Everyone looking to buy (or even sell) a detached home should know a little about oil storage tanks. 

Many homes built before 1957 in the Greater Vancouver area, used oil as a means of heating the furnace. When natural gas became available, a lot of these oil storage tanks, usually buried in the backyard of the house, were filled with sand or were capped. 

As the tanks started to corrode, the remaining oil in the tanks started to seep through into the surrounding areas of the tank causing soil contamination, even as far as the neighbouring property.

BC Fire Code requires that these Underground Storage Tanks (UST) be removed and any contamination be remediated, and the onus falls on the current property owner. 

The cost of removing or decommissioning the UST can be as low as a couple of thousand dollars, to as much as over $100,000, depending on the level of contamination.

The seller of the property wtih an UST should hire a qualified tank removal contractor in order to remove the tank and any excess oil from the property and issue a certificate of removal. 

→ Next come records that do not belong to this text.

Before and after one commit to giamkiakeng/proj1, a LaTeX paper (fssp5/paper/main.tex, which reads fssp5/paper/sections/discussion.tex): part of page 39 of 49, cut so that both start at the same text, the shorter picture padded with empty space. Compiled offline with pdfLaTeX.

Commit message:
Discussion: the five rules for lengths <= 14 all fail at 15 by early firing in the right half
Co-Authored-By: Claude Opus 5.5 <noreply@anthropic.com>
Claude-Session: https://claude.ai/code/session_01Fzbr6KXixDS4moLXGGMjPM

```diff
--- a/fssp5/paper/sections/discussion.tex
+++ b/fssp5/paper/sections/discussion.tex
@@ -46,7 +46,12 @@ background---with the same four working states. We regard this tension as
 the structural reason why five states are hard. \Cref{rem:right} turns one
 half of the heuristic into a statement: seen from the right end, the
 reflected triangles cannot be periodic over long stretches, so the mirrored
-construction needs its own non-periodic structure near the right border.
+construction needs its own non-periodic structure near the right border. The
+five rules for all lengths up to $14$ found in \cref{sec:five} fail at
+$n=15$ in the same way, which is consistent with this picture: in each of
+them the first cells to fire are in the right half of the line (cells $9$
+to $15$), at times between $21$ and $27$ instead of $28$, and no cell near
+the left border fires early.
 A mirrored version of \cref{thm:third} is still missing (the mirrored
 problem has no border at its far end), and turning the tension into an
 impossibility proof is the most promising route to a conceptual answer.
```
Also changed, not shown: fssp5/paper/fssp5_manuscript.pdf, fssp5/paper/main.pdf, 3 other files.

If the seller does not wish to do this and wants to get indemnity through a reduction in the purchase price of the home, the seller may still be found liable, as the buyer's lending institution may not want to release money before the tank is removed.

One of the signs of the existence of an UST on the property is a vent that is attached to the exterior on the side of the house. It is a pipe with a 180 degree goose neck.

If you require more information about this very sensitive issue when purchasing a property, feel free to give me a call.